──────── SUPPLIED RECORDS

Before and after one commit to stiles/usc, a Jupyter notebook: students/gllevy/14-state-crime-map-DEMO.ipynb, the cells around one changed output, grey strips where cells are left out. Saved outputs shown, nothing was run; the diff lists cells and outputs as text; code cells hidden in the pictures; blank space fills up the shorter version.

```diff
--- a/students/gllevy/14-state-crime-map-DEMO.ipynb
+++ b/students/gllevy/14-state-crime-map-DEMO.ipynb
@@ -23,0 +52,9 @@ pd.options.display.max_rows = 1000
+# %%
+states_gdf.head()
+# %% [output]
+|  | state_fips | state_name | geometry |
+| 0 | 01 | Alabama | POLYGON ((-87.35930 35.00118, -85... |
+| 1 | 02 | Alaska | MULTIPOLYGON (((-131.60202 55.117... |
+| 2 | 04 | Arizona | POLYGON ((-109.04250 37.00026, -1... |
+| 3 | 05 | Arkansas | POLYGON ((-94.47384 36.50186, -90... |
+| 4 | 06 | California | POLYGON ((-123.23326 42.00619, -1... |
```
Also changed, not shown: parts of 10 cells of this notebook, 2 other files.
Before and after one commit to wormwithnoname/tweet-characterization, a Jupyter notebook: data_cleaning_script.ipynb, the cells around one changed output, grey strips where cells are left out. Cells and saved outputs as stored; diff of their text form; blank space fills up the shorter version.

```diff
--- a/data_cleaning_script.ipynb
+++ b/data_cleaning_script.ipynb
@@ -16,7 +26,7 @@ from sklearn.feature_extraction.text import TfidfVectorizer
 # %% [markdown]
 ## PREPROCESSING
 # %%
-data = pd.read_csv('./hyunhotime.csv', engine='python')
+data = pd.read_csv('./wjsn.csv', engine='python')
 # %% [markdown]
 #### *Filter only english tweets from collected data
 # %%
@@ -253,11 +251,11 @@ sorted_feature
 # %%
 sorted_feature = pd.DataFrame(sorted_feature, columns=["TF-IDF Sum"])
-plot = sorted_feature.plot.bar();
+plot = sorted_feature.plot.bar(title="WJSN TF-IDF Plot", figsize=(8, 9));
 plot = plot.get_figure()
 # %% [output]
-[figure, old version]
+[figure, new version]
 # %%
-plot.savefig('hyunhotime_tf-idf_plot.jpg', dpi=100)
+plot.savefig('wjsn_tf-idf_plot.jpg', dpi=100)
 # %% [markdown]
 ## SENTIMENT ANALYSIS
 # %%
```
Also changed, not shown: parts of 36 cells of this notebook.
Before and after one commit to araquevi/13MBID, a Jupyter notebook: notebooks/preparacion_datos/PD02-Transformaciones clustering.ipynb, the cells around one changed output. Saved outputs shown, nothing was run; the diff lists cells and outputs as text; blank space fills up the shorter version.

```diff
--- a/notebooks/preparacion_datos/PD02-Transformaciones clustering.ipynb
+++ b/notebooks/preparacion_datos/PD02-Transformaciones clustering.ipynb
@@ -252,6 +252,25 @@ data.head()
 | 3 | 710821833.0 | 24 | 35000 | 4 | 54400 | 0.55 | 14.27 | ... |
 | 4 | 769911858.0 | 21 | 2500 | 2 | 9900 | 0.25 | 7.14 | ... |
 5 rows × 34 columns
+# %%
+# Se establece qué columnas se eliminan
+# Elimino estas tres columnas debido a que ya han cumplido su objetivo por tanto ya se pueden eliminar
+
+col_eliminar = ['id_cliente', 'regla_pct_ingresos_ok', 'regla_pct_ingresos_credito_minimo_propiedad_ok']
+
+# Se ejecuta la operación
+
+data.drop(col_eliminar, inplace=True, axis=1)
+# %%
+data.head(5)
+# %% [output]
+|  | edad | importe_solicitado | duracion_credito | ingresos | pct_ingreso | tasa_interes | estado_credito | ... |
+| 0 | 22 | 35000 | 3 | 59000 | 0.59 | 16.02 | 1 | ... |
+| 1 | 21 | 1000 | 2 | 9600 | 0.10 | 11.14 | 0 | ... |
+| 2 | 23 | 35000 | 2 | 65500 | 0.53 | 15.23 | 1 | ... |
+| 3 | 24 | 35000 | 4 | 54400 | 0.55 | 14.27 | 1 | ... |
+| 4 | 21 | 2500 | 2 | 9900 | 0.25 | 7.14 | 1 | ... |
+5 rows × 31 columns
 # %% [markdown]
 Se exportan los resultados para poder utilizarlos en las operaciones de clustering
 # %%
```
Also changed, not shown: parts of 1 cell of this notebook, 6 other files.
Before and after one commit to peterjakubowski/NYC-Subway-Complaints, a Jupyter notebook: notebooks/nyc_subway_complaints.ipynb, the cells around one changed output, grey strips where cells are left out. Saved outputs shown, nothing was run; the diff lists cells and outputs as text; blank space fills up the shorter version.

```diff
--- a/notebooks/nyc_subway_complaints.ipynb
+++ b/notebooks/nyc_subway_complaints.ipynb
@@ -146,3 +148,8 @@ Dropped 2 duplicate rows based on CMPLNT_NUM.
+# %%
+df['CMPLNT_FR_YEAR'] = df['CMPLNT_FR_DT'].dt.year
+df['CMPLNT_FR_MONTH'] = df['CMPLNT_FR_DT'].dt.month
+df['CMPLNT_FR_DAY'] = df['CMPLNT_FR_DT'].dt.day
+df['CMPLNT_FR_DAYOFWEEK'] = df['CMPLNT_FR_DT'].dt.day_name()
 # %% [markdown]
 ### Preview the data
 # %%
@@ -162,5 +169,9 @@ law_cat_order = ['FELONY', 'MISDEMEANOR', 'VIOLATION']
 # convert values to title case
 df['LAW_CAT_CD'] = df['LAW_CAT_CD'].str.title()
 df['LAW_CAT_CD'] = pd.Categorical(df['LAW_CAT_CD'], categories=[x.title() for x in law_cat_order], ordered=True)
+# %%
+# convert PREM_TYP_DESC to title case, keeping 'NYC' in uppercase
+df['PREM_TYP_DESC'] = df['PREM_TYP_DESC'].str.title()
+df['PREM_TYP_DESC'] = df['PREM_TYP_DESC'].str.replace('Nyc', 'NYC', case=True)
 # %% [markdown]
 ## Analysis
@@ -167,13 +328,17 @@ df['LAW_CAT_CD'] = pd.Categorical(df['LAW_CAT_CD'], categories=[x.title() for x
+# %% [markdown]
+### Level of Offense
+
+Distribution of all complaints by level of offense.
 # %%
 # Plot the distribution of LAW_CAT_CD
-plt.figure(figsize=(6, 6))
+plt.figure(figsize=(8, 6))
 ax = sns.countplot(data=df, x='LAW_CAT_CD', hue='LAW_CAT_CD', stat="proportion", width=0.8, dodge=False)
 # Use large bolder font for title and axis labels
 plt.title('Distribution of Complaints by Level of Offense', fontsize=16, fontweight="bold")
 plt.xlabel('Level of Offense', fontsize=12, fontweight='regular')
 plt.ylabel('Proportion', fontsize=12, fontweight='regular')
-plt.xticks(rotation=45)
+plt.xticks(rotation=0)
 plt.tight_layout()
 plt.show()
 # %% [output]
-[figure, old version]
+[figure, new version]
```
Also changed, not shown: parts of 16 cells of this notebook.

────────────────

== WHAT IS NEEDED ==
Every line above that carries the string "notebooks" should be copied.

== EXERCISE OUTPUT ==
Before and after one commit to araquevi/13MBID, a Jupyter notebook: notebooks/preparacion_datos/PD02-Transformaciones clustering.ipynb, the cells around one changed output. Saved outputs shown, nothing was run; the diff lists cells and outputs as text; blank space fills up the shorter version.
--- a/notebooks/preparacion_datos/PD02-Transformaciones clustering.ipynb
+++ b/notebooks/preparacion_datos/PD02-Transformaciones clustering.ipynb
Before and after one commit to peterjakubowski/NYC-Subway-Complaints, a Jupyter notebook: notebooks/nyc_subway_complaints.ipynb, the cells around one changed output, grey strips where cells are left out. Saved outputs shown, nothing was run; the diff lists cells and outputs as text; blank space fills up the shorter version.
--- a/notebooks/nyc_subway_complaints.ipynb
+++ b/notebooks/nyc_subway_complaints.ipynb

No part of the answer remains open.